Novel homeostatic functions of Galectin-3 in embryonic and adult neurogenesis
Dr. Francis Szele an associate professor of Developmental Biology from University of Oxford gave a talk at the Center for Developmental Neurobiology as part of the 2021-2022 “NEUReka!” seminar series.
Dr. Szele began the talk by giving a brief introduction about the structure of SVZ Subventricular zone, which contains semi-activated inflammatory cells that migrate toward injuries. Dr. Szele used two-photon microscopy to monitor the behaviour of neuroblasts over the course of 3 hours the cells kept migrating up to 18hours. This showed how dynamic the process of neurogenesis and migration of cells.
He then used electroporation to test the function of SVZ, which is a simple and easy technique that tests mechanisms in the tissue, to make transgenic mice by knockout or knockdown the gene of interest. The application of this technique is done by injecting electrical current into lateral ventricles that have been injected with knockdown plasmids. Szele’s research focuses on Galectin-3 a proinflammatory protein, which is important for apicobasal polarity, Alzheimer disease and neuroblast migration. Gal-3 is expressed highly in ependymal cells and SVZ cells. Cortical injury was used as a model to study the expression of immune cells, and by using CD45 marker, Szele found that 99% of CD45 cells are microglia and are highly expressed in the SVZ, but few days later there was no difference between injured and non-injured animals. This is likely because microglia activation is specifically regulated in SVZ. Interestingly, by using different disease models, Szele explored two main points about SVZ: the inflammatory response of SVZ is unpredictable and different in adjacent tissues. Szele’s group is now collaborating on artificial intelligence to study the different activation states of microglia cells.

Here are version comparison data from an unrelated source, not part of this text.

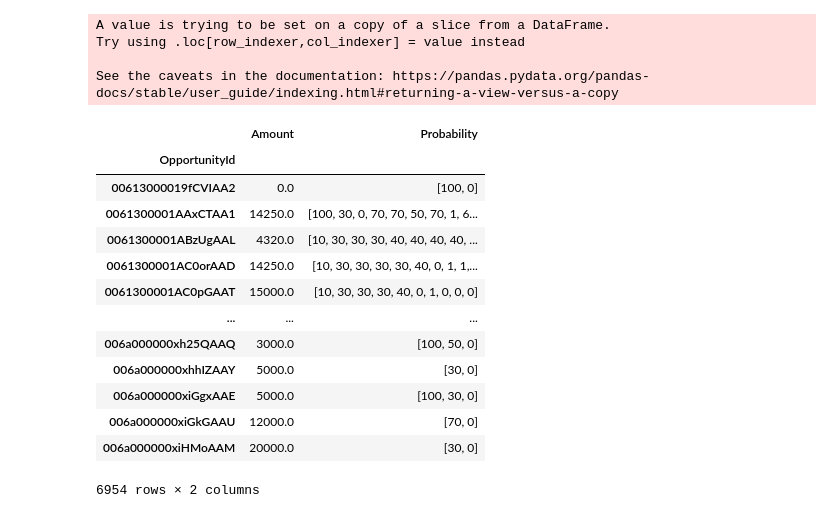
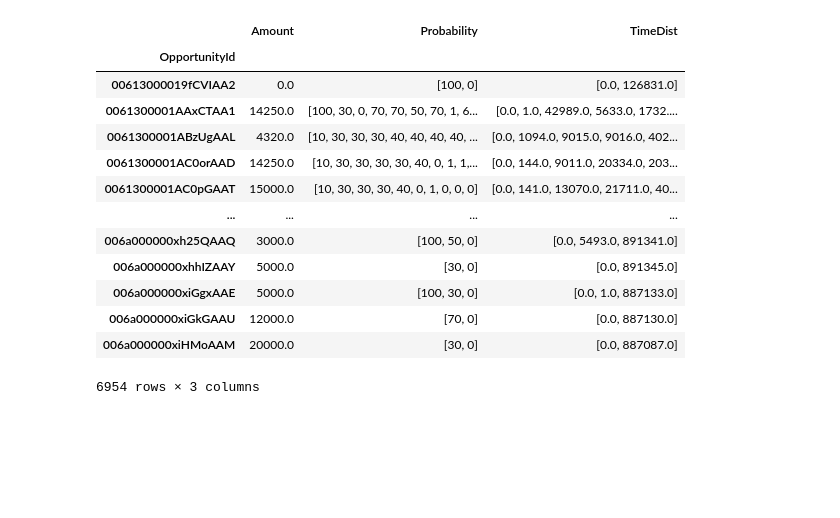
Before and after one commit to fox-flex/PredictionOfOpportunityStatus, a Jupyter notebook: data_work.ipynb, the cells around one changed output. Cells and saved outputs as stored; diff of their text form; code cells hidden in the pictures; blank space fills up the shorter version.

```diff
--- a/data_work.ipynb
+++ b/data_work.ipynb
@@ -49,37 +24,0 @@ some
-# %%
-my = df[['OpportunityId', 'CreatedDateForInsert', 'Amount', 'Probability']]
-my['CreatedDateForInsert'] = pd.to_datetime(my['CreatedDateForInsert'],format='%m/%d/%Y %H:%M')
-my = my.sort_values(by=['CreatedDateForInsert'])
-# my = my.groupby('OpportunityId')['Probability'].apply(list)
-
-my = my.drop('CreatedDateForInsert', 1)
-my = my.groupby('OpportunityId').agg(list)
-my['Amount'] = my['Amount'].apply(lambda x : x[0])
-
-# my = my.groupby('OpportunityId')[['StageName', 'Probability']].first()
-# my = my.groupby('OpportunityId')[['StageName', 'Probability']]\
-#         .apply(lambda x: x[['StageName','StageName']].values.tolist())\
-#         .reset_index(name='col')
-# my['Probability'] = my['Probability'][0]
-# %% [output]
-A value is trying to be set on a copy of a slice from a DataFrame.
-Try using .loc[row_indexer,col_indexer] = value instead
-
-See the caveats in the documentation: https://pandas.pydata.org/pandas-docs/stable/user_guide/indexing.html#returning-a-view-versus-a-copy
-# %%
-my
-# %% [output]
-|  | Amount | Probability |
-| OpportunityId |  |  |
-| 00613000019fCVIAA2 | 0.0 | [100, 0] |
-| 0061300001AAxCTAA1 | 14250.0 | [100, 30, 0, 70, 70, 50, 70, 1, 6... |
-| 0061300001ABzUgAAL | 4320.0 | [10, 30, 30, 30, 40, 40, 40, 40, ... |
-| 0061300001AC0orAAD | 14250.0 | [10, 30, 30, 30, 30, 40, 0, 1, 1,... |
-| 0061300001AC0pGAAT | 15000.0 | [10, 30, 30, 30, 40, 0, 1, 0, 0, 0] |
-| ... | ... | ... |
-| 006a000000xh25QAAQ | 3000.0 | [100, 50, 0] |
-| 006a000000xhhIZAAY | 5000.0 | [30, 0] |
-| 006a000000xiGgxAAE | 5000.0 | [100, 30, 0] |
-| 006a000000xiGkGAAU | 12000.0 | [70, 0] |
-| 006a000000xiHMoAAM | 20000.0 | [30, 0] |
-6954 rows × 2 columns
@@ -85,0 +27,35 @@ my
+# %%
+def read_df_train(path):
+    df = pd.read_csv(path, low_memory=False)
+    df = df[['OpportunityId', 'CreatedDateForInsert', 'PrevOpportunityStageUpdate', 'Amount', 'Probability']]
+    df['CreatedDateForInsert'] = pd.to_datetime(df['CreatedDateForInsert'],format='%m/%d/%Y %H:%M')
+    df['PrevOpportunityStageUpdate'] = pd.to_datetime(df['PrevOpportunityStageUpdate'],format='%m/%d/%Y %H:%M')
+
+    df = df.sort_values(by=['CreatedDateForInsert'])
+    df['TimeDist'] = (df['CreatedDateForInsert'] - df['PrevOpportunityStageUpdate']).astype('timedelta64[m]')
+
+    df = df.drop(['CreatedDateForInsert', 'PrevOpportunityStageUpdate'], axis=1)
+    df = df.groupby('OpportunityId').agg(list)
+    df['Amount'] = df['Amount'].apply(lambda x : x[0])
+#     df['TimeDist'] = df['TimeDist'].apply(lambda x : [0.]*(numX-1) + x)
+#     df['Probability'] = df['Probability'].apply(lambda x : [x[0]]*(numX-1) + x)
+    return df
+
+
+df = read_df_train('./data/train_data.csv')
+df
+# %% [output]
+|  | Amount | Probability | TimeDist |
+| OpportunityId |  |  |  |
+| 00613000019fCVIAA2 | 0.0 | [100, 0] | [0.0, 126831.0] |
+| 0061300001AAxCTAA1 | 14250.0 | [100, 30, 0, 70, 70, 50, 70, 1, 6... | [0.0, 1.0, 42989.0, 5633.0, 1732.... |
+| 0061300001ABzUgAAL | 4320.0 | [10, 30, 30, 30, 40, 40, 40, 40, ... | [0.0, 1094.0, 9015.0, 9016.0, 402... |
+| 0061300001AC0orAAD | 14250.0 | [10, 30, 30, 30, 30, 40, 0, 1, 1,... | [0.0, 144.0, 9011.0, 20334.0, 203... |
+| 0061300001AC0pGAAT | 15000.0 | [10, 30, 30, 30, 40, 0, 1, 0, 0, 0] | [0.0, 141.0, 13070.0, 21711.0, 40... |
+| ... | ... | ... | ... |
+| 006a000000xh25QAAQ | 3000.0 | [100, 50, 0] | [0.0, 5493.0, 891341.0] |
+| 006a000000xhhIZAAY | 5000.0 | [30, 0] | [0.0, 891345.0] |
+| 006a000000xiGgxAAE | 5000.0 | [100, 30, 0] | [0.0, 1.0, 887133.0] |
+| 006a000000xiGkGAAU | 12000.0 | [70, 0] | [0.0, 887130.0] |
+| 006a000000xiHMoAAM | 20000.0 | [30, 0] | [0.0, 887087.0] |
+6954 rows × 3 columns
```
Also changed, not shown: parts of 10 cells of this notebook.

Galectin, is a protein family that contains 15 members, and act as inflammation regulators in mammals. One member of the Galectin family, Gal-3, is unique because it has one carbohydrate recognizing domain. Moreover, Gal-3 has multiple mechanisms of action, but the most important mechanism is to act as toll-like receptor-4 to activate microglia. The speaker again confirmed that Gal-3 is expressed selectively in SVZ and ependymal cells in healthy animals. They also found ependymal cell ciliary loss in Gal-3 knockouts. The knockout of Gal-3 caused a significant reduction in the number of astrocytes and oligodendrocytes postnatally. Similarly, the overexpression of Gal-3, produce more astrocytes, which mean oligodendrocytes switch to astrocytes, so Gal-3 is also likely involved in fate choices.

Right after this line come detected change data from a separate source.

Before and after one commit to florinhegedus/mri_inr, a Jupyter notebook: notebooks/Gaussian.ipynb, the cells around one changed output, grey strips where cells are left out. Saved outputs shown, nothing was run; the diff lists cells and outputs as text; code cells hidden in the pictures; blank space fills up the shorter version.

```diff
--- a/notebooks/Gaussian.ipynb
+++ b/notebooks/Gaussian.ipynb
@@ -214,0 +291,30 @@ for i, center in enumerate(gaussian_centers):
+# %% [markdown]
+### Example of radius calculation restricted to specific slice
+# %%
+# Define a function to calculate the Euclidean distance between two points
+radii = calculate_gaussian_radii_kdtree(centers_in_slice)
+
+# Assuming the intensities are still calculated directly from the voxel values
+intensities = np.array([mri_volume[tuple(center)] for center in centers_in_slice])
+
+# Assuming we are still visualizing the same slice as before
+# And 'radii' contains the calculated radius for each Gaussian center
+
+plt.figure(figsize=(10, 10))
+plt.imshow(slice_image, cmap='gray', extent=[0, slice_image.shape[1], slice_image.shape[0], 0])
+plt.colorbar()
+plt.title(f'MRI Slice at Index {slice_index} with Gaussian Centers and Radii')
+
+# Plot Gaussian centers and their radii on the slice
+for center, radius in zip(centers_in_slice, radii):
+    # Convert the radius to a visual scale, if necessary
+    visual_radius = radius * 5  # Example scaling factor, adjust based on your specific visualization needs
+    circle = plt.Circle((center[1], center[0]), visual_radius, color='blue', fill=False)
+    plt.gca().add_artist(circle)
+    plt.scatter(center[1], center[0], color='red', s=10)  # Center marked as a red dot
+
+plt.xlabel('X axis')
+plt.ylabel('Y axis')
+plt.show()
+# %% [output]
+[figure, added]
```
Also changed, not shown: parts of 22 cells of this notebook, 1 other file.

In addition, Szele’s group studied the effect of Gal-3 on BMP signaling, where they found the knockout of Gal-3 reduced BMP signaling and vice versa. Particularly, knocking out the BMP receptor (BMPR1), indicated that the Gal-3 is necessary for glial genesis. Intriguingly, Gal-3 also act as a negative regulator of Wnt signaling and has a role in apicobasal polarity. Gal-3 is expressed embryonically in mouse brain, and in the human pallium at 17 PCW. It is also expressed in neural rosettes in ESC. For general knowledge, neural rosette is not equal to apicobasal polarity, but it is used as proxy.
The speaker then moved to the subject of inhibition Gal-3 pharmacologically using MCP, where they noticed the rosette come back after certain time due to the genetic plasticity. Last but not least, Szele’s group tried to find which is the molecule of rosette, interacting with Gal-3, and they found YAP signaling. Szele’s talk briefly covered the function of Gal-3 in treating Alzheimer disease, by inhibition of Gal-3, which could reduce the amyloid beta aggregates and the knockout of Gal-3 could improve memory.
In summary, he confirmed that SVZ contains semi-activated microglia and Gal-3 has a function on neuroblast migration and postnatal glio-genesis in different ways. Gal-3 has also an effect on neural apicobasal polarity and Alzheimer’s aggravated by Gal-3.